He had taken the real GRE a few times, and the highest he'd gotten on quant was a 161. On Powerprep he had gotten as high as 164. When he told me what he had done to prepare, I was impressed: he had studied with a private Manhattan GRE tutor, he'd done everything in the ETS books, he'd completed most of the 5-lb. book, and more.
The first thing I realized he needed to do was review better. I told him to re-do the ETS math questions from scratch, and review each until he was sure he'd found the most efficient way to do it. I knew doing that kind of review would teach him more about the test and improve his math GRE skills. But since there are only so many ETS GRE math questions to practice with, I started thinking about where to get additional practice.
We both agreed that Manhattan questions weren't enough like the real test to be of much help at his stage. It was then that I decided to give him - and you, if you're in a similar situation - some unconventional advice:
Practice with official GMAT and official SAT questions.
Huh? you might be saying. Well, here's why. Both the GMAT's problem solving questions and the pre-2016 SAT's math questions are written in the same way as many GRE questions. They're written with a REASONING component. I've never seen any test-prep company write math questions that consistently had a reasoning or logic component built in. Why not? It's really hard to do. It's much easier to write a convoluted math question than it is to write one that involves logic, or that rewards you if you're insightful.
The GRE, the GMAT, and the SAT are all written by people - psychometricians - whose job it is to devise questions that involve reasoning. Even better, the GRE and the pre-2016 SAT are written by the same company, ETS. By practicing with the GMAT and SAT in additional to the GRE, you'll be getting used to this reasoning component (if, of course, you use official practice materials). Make sure that you're using the official GMAT guides (published by GMAC) and the official SAT guides (published by The College Board).
So how do I know this works? I haven't told a lot of students to do this yet, since not many need 165+ and are falling short.

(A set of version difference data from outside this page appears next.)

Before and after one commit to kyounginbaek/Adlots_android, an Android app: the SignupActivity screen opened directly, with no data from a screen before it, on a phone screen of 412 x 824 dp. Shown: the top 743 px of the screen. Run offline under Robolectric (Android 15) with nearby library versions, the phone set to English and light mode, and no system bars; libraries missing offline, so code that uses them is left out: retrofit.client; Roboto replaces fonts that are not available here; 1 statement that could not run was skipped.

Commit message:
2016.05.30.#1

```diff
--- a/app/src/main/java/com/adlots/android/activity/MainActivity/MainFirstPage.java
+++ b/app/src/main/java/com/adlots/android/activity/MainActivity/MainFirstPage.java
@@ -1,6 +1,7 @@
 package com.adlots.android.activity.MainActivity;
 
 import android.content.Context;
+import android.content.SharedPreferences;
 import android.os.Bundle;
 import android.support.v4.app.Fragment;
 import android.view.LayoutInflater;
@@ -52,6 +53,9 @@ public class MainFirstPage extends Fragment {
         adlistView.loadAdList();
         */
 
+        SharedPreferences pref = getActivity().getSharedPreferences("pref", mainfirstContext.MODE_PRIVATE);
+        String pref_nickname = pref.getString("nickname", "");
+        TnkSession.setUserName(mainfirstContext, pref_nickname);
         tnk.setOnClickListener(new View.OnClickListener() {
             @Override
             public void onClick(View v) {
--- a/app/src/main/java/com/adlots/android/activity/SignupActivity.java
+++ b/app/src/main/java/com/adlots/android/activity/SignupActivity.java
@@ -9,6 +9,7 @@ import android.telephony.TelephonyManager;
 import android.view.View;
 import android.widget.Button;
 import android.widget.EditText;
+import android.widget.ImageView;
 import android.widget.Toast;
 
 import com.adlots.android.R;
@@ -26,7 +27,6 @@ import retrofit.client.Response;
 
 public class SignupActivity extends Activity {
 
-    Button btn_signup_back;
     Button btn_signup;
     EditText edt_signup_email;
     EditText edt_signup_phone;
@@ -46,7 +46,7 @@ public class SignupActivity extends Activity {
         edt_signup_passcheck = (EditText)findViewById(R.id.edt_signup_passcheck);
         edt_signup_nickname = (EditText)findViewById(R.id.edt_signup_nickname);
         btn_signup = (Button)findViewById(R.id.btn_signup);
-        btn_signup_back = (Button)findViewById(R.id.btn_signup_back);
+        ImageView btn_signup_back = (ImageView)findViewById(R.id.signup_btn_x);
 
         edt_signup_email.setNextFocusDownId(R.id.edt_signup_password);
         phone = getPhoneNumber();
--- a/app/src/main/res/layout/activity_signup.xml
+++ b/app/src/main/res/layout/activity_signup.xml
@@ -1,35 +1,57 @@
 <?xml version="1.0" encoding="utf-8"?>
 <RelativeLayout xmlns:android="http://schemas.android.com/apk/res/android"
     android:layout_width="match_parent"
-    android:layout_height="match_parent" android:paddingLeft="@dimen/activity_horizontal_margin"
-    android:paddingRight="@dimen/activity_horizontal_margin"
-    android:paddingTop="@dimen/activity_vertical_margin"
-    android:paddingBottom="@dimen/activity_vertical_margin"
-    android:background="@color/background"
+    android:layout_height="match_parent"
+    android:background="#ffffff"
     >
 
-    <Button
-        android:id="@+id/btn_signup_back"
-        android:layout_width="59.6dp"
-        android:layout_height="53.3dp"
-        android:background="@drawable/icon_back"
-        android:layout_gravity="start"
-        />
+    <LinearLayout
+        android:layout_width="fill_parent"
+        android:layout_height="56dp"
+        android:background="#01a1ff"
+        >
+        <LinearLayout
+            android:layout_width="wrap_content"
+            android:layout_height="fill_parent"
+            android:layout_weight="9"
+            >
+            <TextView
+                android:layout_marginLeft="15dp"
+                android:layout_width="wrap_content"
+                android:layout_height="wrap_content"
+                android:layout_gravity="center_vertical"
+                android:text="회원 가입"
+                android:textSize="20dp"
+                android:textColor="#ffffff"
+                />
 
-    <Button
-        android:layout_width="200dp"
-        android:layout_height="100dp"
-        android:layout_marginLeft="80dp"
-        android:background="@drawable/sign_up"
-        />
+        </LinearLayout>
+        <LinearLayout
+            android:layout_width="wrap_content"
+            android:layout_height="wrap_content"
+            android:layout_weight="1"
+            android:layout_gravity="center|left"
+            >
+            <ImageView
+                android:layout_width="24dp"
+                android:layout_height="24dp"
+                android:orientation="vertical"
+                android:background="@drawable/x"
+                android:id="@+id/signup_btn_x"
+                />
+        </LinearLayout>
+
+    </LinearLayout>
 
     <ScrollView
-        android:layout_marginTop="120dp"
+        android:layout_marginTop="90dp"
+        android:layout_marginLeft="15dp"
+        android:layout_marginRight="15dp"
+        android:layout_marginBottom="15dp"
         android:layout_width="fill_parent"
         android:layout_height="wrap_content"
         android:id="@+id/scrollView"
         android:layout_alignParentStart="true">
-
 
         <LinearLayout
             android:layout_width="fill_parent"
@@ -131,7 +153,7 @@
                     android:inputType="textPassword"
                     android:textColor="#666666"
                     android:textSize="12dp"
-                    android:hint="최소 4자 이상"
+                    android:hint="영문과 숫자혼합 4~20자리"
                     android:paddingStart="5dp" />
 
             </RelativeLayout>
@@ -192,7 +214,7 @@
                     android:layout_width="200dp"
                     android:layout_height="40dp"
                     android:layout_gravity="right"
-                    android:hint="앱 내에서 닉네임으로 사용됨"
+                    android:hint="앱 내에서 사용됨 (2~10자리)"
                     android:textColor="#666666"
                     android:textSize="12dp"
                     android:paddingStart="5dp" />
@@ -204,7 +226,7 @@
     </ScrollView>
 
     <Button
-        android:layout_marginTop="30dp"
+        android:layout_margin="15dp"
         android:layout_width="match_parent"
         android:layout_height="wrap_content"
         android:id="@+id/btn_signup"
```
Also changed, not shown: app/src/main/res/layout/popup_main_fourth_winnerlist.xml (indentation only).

But I do have one data point: me! I've tutored the SAT and the GMAT, and many new GRE questions have reminded me of questions I've done for those other tests, and it made those new questions easier as a result.
So think about cross training for math with the GMAT and SAT if you seem to have exhausted the ETS material.